Work instruction:
For the entries that follow, report how many lines include the word "title" and add nothing.

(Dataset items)
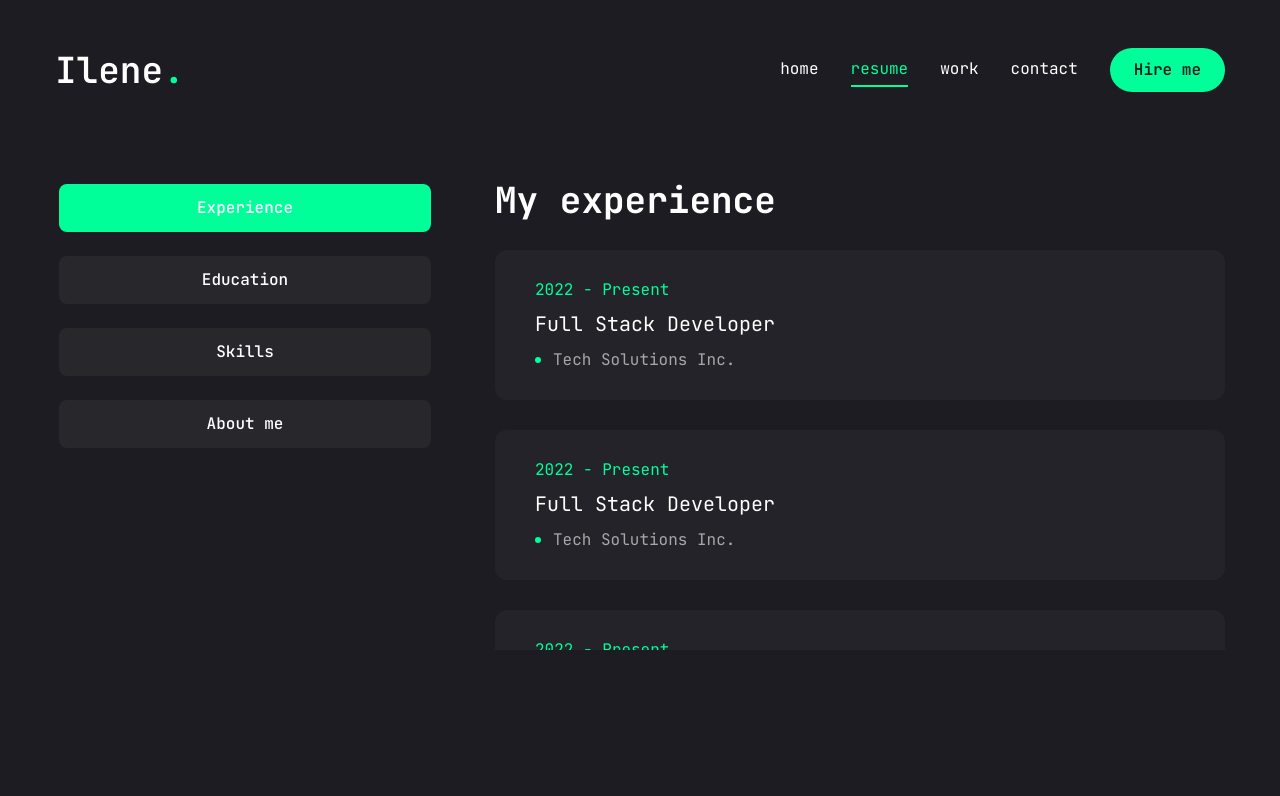
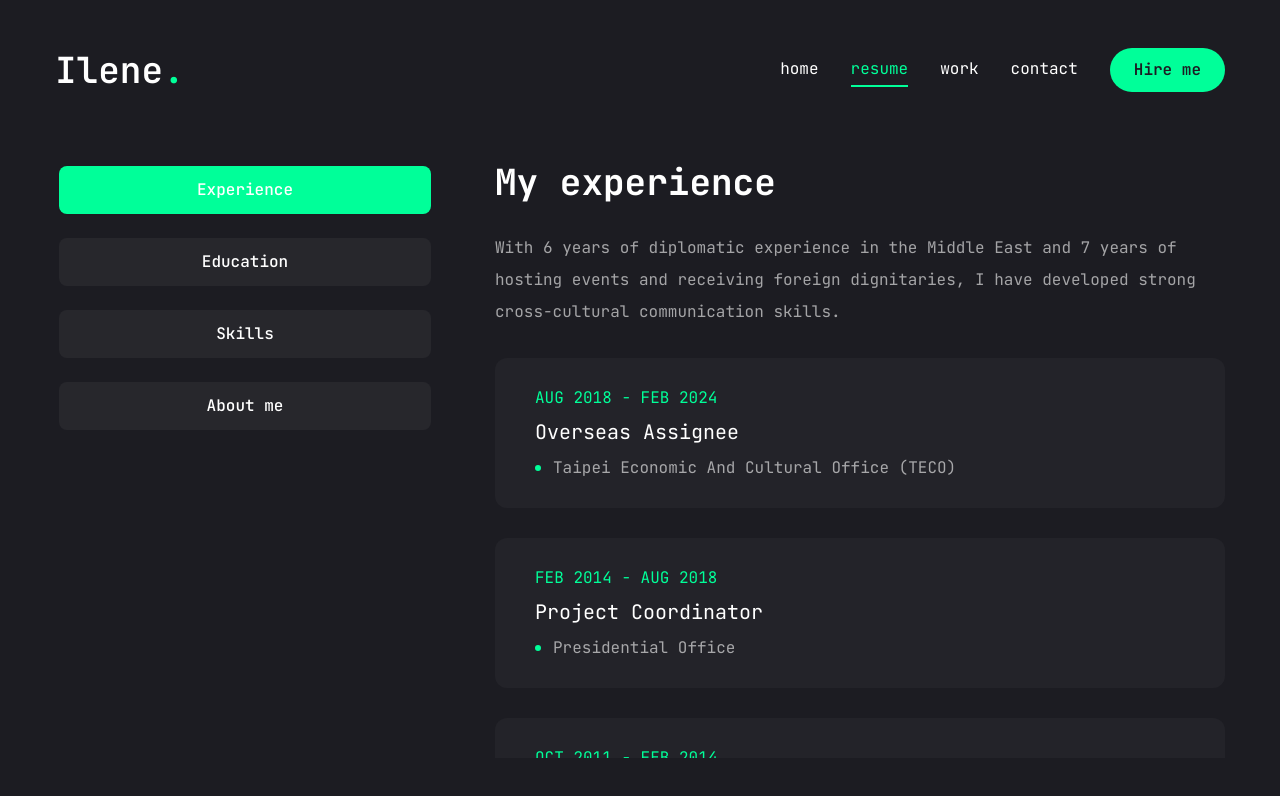
Before and after one commit to ileneh889/portfolio, a Next.js app: page /resume in a window 1280 px wide. Shown: the top 796 px of the page. Built offline with nearby package versions, Linux system fonts and the light colour scheme.

Commit message:
feat: download btn, mailto button | set-up basePath(process.env)

```diff
--- a/app/page.jsx
+++ b/app/page.jsx
@@ -7,6 +7,7 @@ import Photo from "@/components/Photo";
 import Stats from "@/components/Stats";
 
 export default function Home() {
+  console.log('NODE_ENV:', process.env.NODE_ENV)
   return (
     <section className="h-full">
       <div className="container mx-auto h-full">
@@ -24,6 +25,10 @@ export default function Home() {
             </p>
             {/* button and socials*/}
             <div className="flex flex-col xl:flex-row items-center gap-8" >
+              <a
+                href="/CV_en.pdf"
+                download="CV_en.pdf"
+              >
                 <Button
                   variant="outline"
                   size="lg"
@@ -32,6 +37,7 @@ export default function Home() {
                   <span>download CV</span>
                   <FiDownload className="text-xl" />
                 </Button>
+              </a>
               <div className="mb-8 xl:mb-0" >
                 <Social
                   containerStyles="flex gap-6"
--- a/app/resume/page.jsx
+++ b/app/resume/page.jsx
@@ -64,22 +64,22 @@ const about = {
 const experience = {
   icon: "/assets/resume/badge.svg",
   title: "My experience",
-  description: "Lorem ipsum dolor sit amet consectetur adipisicing elit. Voluptates quibusdam, sunt explicabo inventore.",
+  description: "With 6 years of diplomatic experience in the Middle East and 7 years of hosting events and receiving foreign dignitaries, I have developed strong cross-cultural communication skills.",
   items: [
     {
-      company: "Tech Solutions Inc.",
-      position: "Full Stack Developer",
-      duration: "2022 - Present"
+      company: "Taipei Economic And Cultural Office (TECO)",
+      position: "Overseas Assignee",
+      duration: "AUG 2018 - FEB 2024"
     },
     {
-      company: "Tech Solutions Inc.",
-      position: "Full Stack Developer",
-      duration: "2022 - Present"
+      company: "Presidential Office ",
+      position: "Project Coordinator",
+      duration: "FEB 2014 - AUG 2018"
     },
     {
-      company: "Tech Solutions Inc.",
-      position: "Full Stack Developer",
-      duration: "2022 - Present"
+      company: "Taipei Veterans General Hospital ",
+      position: "Assistant Project Coordinator",
+      duration: "OCT 2011 - FEB 2014"
     },
   ]
 };
@@ -91,14 +91,14 @@ const education = {
   description: "Lorem ipsum dolor sit amet consectetur adipisicing elit. Voluptates quibusdam, sunt explicabo inventore.",
   items: [
     {
-      institution: "Ispan front-end bootcamp",
-      degree: "Full Stack Developer",
-      duration: "2022 - Present"
+      institution: "ISpan International Front-End developer Bootcamp",
+      degree: "Front-End developer",
+      duration: "MAR 2024 - AUG 2024"
     },
     {
-      institution: "Tech Solutions Inc.",
-      degree: "Full Stack Developer",
-      duration: "2022 - Present"
+      institution: "National Taipei University of Education",
+      degree: "Department of Arts and Design",
+      duration: "SEP 2006 - JUL 2010"
     },
   ]
 };
@@ -174,12 +174,12 @@ export default function Resume() {
           </TabsList>
 
           {/* content */}
-          <div className="min-h-[70vh] w-full">
+          <div className="min-h-[70vh] w-full" >
             {/* experience */}
-            <TabsContent value="experience" className="w-full">
-              <div className="flex flex-col gap-[30px] text-center xl:text-left">
+            <TabsContent value="experience" className="w-full" >
+              <div className="flex flex-col gap-[30px] text-center xl:text-left" >
                 <h3 className="text-4xl font-bold">{experience.title}</h3>
-                {/* <p className="max-w-[600px] text-white/60 mx-auto xl:mx-0">{experience.description}</p> */}
+                <p className="max-w-full text-white/60 mx-auto xl:mx-0" >{experience.description}</p>
                 <ScrollArea className="h-[400px]">
                   <ul className="grid grid-col-1 gap-[30px]">
                     {
@@ -211,12 +211,12 @@ export default function Resume() {
             </TabsContent>
 
             {/* education */}
-            <TabsContent value="education" className="w-full">
-              <div className="flex flex-col gap-[30px] text-center xl:text-left">
-                <h3 className="text-4xl font-bold">{education.title}</h3>
+            <TabsContent value="education" className="w-full" >
+              <div className="flex flex-col gap-[30px] text-center xl:text-left" >
+                <h3 className="text-4xl font-bold" >{education.title}</h3>
                 {/* <p className="max-w-[600px] text-white/60 mx-auto xl:mx-0">{experience.description}</p> */}
-                <ScrollArea className="h-[400px]">
-                  <ul className="grid grid-cols-1 md:grid-cols-2 gap-[30px]">
+                <ScrollArea className="h-[400px]" >
+                  <ul className="grid grid-cols-1 gap-[30px]">
                     {
                       education.items.map((item, index) => {
                         return (
--- a/app/work/page.jsx
+++ b/app/work/page.jsx
@@ -21,35 +21,35 @@ const projects = [
   {
     num: "01",
     category: "fullstack",
-    title: "project 1",
+    title: "Dracarys Online Game Official Website",
     description:
-      "Lorem ipsum dolor sit amet consectetur adipisicing elit. Cupiditate magnam modi distinctio id adipisci offici!",
+      "Using React with Next.js and Node.js with express to set up the front-end and back-end of an official online game website ",
     stack: [{ name: "React" }, { name: "Next.js" }, { name: "Node.js" }, { name: "MySQL" }],
     image: '/assets/work/thumb1.png',
     live: '',
-    github: '',
+    github: 'https://github.com/ileneh889/e_game_website',
   },
   {
     num: "02",
     category: "frontend",
-    title: "project 1",
+    title: "https://github.com/ileneh889/pastries_website",
     description:
-      "Lorem ipsum dolor sit amet consectetur adipisicing elit. Cupiditate magnam modi distinctio id adipisci offici!",
+      "Utilized Bootstrap along with integrated HTML and CSS to create a seamless and responsive user experience across various devices",
     stack: [{ name: "Bootstrap" }, { name: "Html 5" }, { name: "Css 3" }],
     image: '/assets/work/thumb2.png',
-    live: '',
-    github: '',
+    live: 'https://github.com/ileneh889/pastries_website',
+    github: 'https://github.com/ileneh889/pastries_website',
   },
   {
     num: "03",
     category: "frontend",
     title: "project 1",
     description:
-      "Lorem ipsum dolor sit amet consectetur adipisicing elit. Cupiditate magnam modi distinctio id adipisci offici!",
+      "A word assembly game that build with React and Vite.",
     stack: [{ name: "React" }],
     image: '/assets/work/thumb3.png',
-    live: '',
-    github: '',
+    live: 'https://hangman-assembly.netlify.app/',
+    github: 'https://github.com/ileneh889/hangman_game?tab=readme-ov-file',
   },
 ];
 
@@ -110,6 +110,7 @@ export default function Work() {
               {/* btn */}
               <div className="flex items-center gap-4">
                 {/* live project btn */}
+                {project.live.length !== 0 &&
                   <Link href={project.live}>
                     <TooltipProvider delayDuration={100}>
                       <Tooltip>
@@ -124,6 +125,8 @@ export default function Work() {
                       </Tooltip>
                     </TooltipProvider>
                   </Link>
+                }
+
                 {/* github project btn */}
                 <Link href={project.github}>
                   <TooltipProvider delayDuration={100}>
--- a/components/Header.jsx
+++ b/components/Header.jsx
@@ -19,7 +19,7 @@ export default function Header() {
         {/* desktop nav & hure me btn*/}
         <div className="hidden xl:flex items-center gap-8">
           <Nav />
-          <Link href="/contact">
+          <Link href="mailto:ileneh8899@gmail.com?subject=Job Opportunity&body=Hi, I'm interested in hiring you...">
             <Button>Hire me</Button>
           </Link>
         </div>
--- a/components/Social.jsx
+++ b/components/Social.jsx
@@ -2,8 +2,8 @@ import Link from "next/link"
 import { FaGithub, FaLinkedinIn, FaYoutube, FaTwitter } from "react-icons/fa";
 
 const socials = [
-  { icon: <FaGithub />, path: "" },
-  { icon: <FaLinkedinIn />, path: "" },
+  { icon: <FaGithub />, path: "https://github.com/ileneh889" },
+  { icon: <FaLinkedinIn />, path: "https://www.linkedin.com/in/yu-wen-huang-291080291/" },
   // { icon: <FaYoutube />, path: "" },
   // { icon: <FaTwitter />, path: "" }
 ];
@@ -14,13 +14,14 @@ export default function Social({ containerStyles, iconStyles }) {
       {
         socials.map((social, index) => {
           return (
-            <Link
+            <a
               href={social.path}
               key={index}
               className={iconStyles}
+              target="_blank"
             >
               {social.icon}
-            </Link>
+            </a>
           );
         })
       }
--- a/next.config.mjs
+++ b/next.config.mjs
@@ -1,4 +1,10 @@
 /** @type {import('next').NextConfig} */
-const nextConfig = {};
+const nextConfig = {
+  basePath: process.env.NODE_ENV === 'production' ? '/portfolio' : '',
+  output: 'export',
+  images: {
+    unoptimized: true,
+  },
+};
 
 export default nextConfig;
```
Also changed, not shown: 1 other file (tests, documents, lock files or other folders). Lines whose indentation alone changed are shown as unchanged.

Solution to this task:
9